“It always seems amazing to me that evolutionists pay so little attention to this kind of thing,” says Taylor. “And that cotton growers are having to deal with these pests in the very states whose legislatures are so hostile to the theory of evolution. Because it is evolution itself they are struggling against in their fields each season. These people are trying to ban the teaching of evolution while their own cotton crops are failing because of evolution. How can you be a Creationist farmer any more?”
In Arkansas in May 1987 only about 6 percent of the moths survived a certain fixed dose of the poison. But by that September, several moth generations later, 61 percent survived that same dose. The same rapid evolution has been observed in cotton fields in Louisiana, Oklahoma, Texas, and Mississippi.
(A single wipe of toilet paper comes away with as many as two trillion individuals of the Bacteroides species, twenty billion individual enterobacteria, and dozens of other species that have never been named by science.)

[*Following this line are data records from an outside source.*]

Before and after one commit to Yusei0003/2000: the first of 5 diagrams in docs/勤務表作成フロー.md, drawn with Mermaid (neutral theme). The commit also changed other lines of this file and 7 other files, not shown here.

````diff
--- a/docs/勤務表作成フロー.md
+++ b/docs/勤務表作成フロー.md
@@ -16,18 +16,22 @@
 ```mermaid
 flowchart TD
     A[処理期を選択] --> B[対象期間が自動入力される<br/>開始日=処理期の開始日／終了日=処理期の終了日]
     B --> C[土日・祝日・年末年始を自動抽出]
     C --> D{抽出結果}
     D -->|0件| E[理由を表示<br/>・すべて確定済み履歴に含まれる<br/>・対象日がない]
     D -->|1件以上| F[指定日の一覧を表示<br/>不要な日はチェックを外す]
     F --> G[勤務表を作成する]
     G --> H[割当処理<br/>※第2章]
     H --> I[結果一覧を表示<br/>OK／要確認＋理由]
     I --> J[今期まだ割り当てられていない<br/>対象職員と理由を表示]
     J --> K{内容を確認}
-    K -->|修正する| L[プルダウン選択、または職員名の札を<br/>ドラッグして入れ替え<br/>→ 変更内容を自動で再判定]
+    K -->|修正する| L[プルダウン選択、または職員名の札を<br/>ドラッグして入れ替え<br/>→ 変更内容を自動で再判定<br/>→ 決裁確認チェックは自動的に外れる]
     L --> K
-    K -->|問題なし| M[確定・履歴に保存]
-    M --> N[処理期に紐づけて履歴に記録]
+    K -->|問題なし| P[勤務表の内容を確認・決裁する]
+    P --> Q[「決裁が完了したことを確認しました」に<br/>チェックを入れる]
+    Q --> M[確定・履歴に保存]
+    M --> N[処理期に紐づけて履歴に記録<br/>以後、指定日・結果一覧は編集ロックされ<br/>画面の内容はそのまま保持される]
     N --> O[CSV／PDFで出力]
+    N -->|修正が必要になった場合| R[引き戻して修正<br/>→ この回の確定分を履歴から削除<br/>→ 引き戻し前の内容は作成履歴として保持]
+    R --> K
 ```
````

I took erythromycin. Within a few days, we were both dominated by resistant bacteria. Not only was tetracycline resistance coming up, but also streptomycin, kanamycin, carbenicillin—our bacteria were going from almost nothing to multiple resistance in an amazingly short amount of time.

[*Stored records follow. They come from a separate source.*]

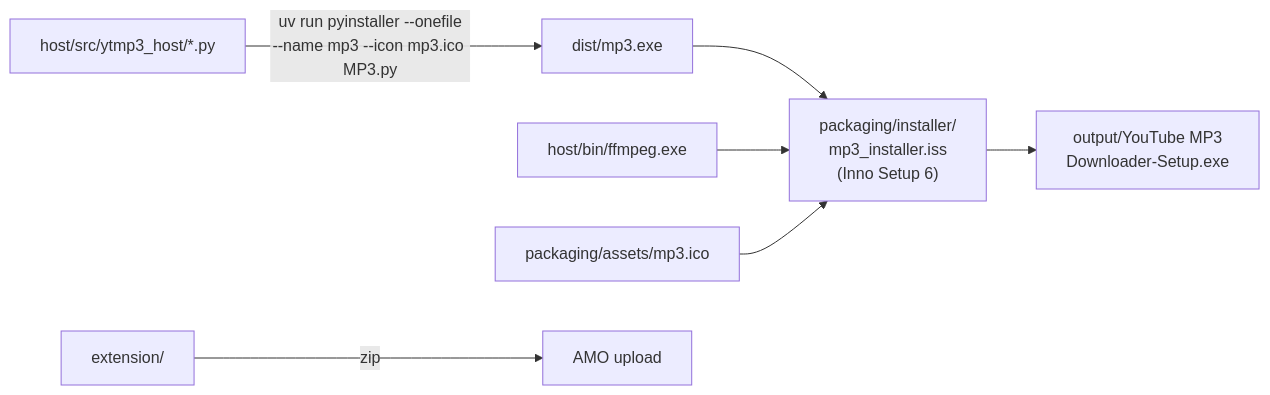
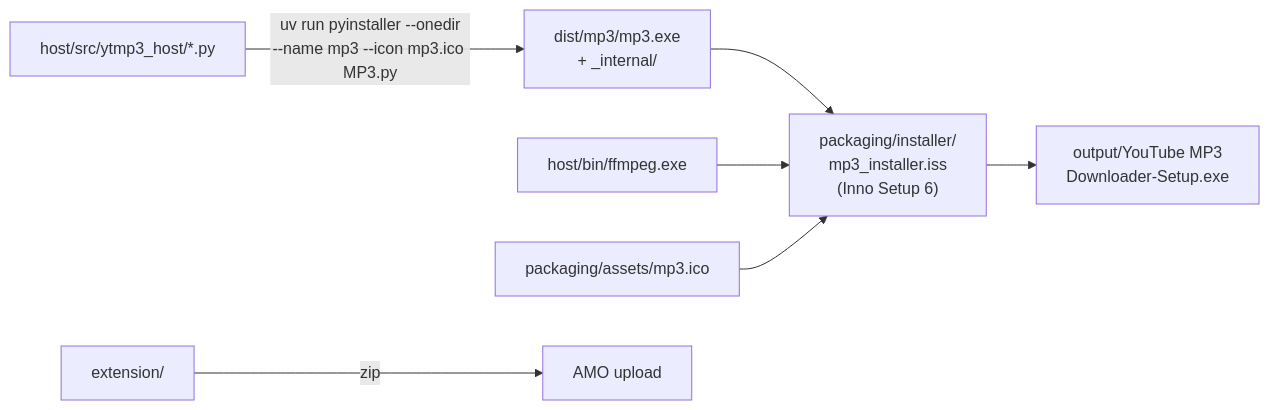
One commit to martin-iflap/YT-MP3-Downloader changed diagram 16 of 18 in ARCHITECTURE.md. Above: the diagram before and after it, drawn with Mermaid. The commit also changed other lines of this file and 11 other files, not shown here.

````diff
--- a/ARCHITECTURE.md
+++ b/ARCHITECTURE.md
@@ -604,10 +624,10 @@
 ```mermaid
 flowchart LR
-    SRC["host/src/ytmp3_host/*.py"] -- "uv run pyinstaller --onefile<br/>--name mp3 --icon mp3.ico MP3.py" --> EXE["dist/mp3.exe"]
+    SRC["host/src/ytmp3_host/*.py"] -- "uv run pyinstaller --onedir<br/>--name mp3 --icon mp3.ico MP3.py" --> EXE["dist/mp3/mp3.exe<br/>+ _internal/"]
     EXE --> ISS["packaging/installer/<br/>mp3_installer.iss<br/>(Inno Setup 6)"]
     FFB["host/bin/ffmpeg.exe"] --> ISS
     ICO["packaging/assets/mp3.ico"] --> ISS
     ISS --> SETUP["output/YouTube MP3<br/>Downloader-Setup.exe"]
 
     EXT["extension/"] -- "zip" --> AMO["AMO upload"]
 ```
````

A human body with AIDS is like an entire Galápagos archipelago: it harbors an increasingly diverse group of viruses after the first one has invaded it. The first virus particle to invade evolves into a swarm of variant strains.
A simple corollary to Darwinian law. Wherever we aim at a species point-blank, for whatever reason, we drive its evolution, often in the opposite direction from what we ourselves desire. The law holds, whatever our reason for shooting at a species, and whether the species is submicroscopic or gigantic.

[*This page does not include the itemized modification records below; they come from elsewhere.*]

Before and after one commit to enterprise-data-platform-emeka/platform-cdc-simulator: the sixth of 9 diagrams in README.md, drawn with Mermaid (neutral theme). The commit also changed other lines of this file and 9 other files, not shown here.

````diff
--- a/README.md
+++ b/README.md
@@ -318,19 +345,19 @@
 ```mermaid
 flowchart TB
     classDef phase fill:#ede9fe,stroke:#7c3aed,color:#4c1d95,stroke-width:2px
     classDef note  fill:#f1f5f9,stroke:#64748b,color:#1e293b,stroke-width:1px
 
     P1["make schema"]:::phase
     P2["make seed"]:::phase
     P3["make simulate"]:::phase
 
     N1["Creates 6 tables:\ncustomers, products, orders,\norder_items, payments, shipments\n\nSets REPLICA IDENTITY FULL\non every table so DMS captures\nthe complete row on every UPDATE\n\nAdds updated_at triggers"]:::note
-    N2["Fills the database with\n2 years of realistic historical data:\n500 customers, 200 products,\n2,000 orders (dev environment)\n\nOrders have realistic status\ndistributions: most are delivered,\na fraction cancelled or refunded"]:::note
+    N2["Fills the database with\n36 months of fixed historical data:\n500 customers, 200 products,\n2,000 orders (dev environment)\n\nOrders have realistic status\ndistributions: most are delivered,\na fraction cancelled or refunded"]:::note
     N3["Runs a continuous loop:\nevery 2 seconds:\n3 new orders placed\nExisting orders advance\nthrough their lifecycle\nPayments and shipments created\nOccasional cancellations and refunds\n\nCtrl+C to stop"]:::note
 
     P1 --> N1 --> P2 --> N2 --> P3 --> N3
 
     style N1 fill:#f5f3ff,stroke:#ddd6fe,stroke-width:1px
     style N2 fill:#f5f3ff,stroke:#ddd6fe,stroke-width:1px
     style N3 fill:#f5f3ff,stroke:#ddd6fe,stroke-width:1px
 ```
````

Before human beings had heaped up a mountain of pesticides in the 1940s, when we were still in the foothills of this evolutionary adventure, farmers in the United States were losing about 7 percent of their crops to insects. During the blitz of the 1970s and 1980s the insects did not lose any ground. Instead they nearly doubled their share, to 13 percent. “Indeed,” note the ecologists Robert May and Andrew Dobson, “the fraction of all crops lost to pests in the United States today has changed little from that in medieval Europe, where it was said that of every three grains grown, one was lost to pests…leaving one for next year’s seed and one to eat.”
Global warming is of special interest here because in these islands the round of the seasons is driven by ocean currents.
A warming of even half a degree centigrade can cause a change in global circulation patterns, and make trade winds and ocean currents veer away on new tracks. Because they depend on winds and currents for their very seasons, the Galápagos Islands are particularly vulnerable to changes like these.
The Grants’ argument about the fission or fusion of Darwin’s finches, for instance, depends on the islands’ climate staying more or less as they have seen it in the last twenty years. That is, when they project the fate of Darwin’s finches, Rosemary and Peter have always assumed there will be no net change in the seasonal cycle of the archipelago. They have assumed that the pendulum of ocean currents will go on swinging annually but erratically between wet seasons and dry seasons. But this is no longer a safe assumption, the Grants write: “Global warming alters the argument.”
Our own tenure has been brief, and on average the term of a species is brief—a few million years. A species that can survive only by causing upheaval around it is in constant danger of extinction, like a tribe that lives for battle.
The rapid accumulation of change is not always progress, and forward motion is not always an advance.
The Book of Life is still being written. The end of the story is not predestined.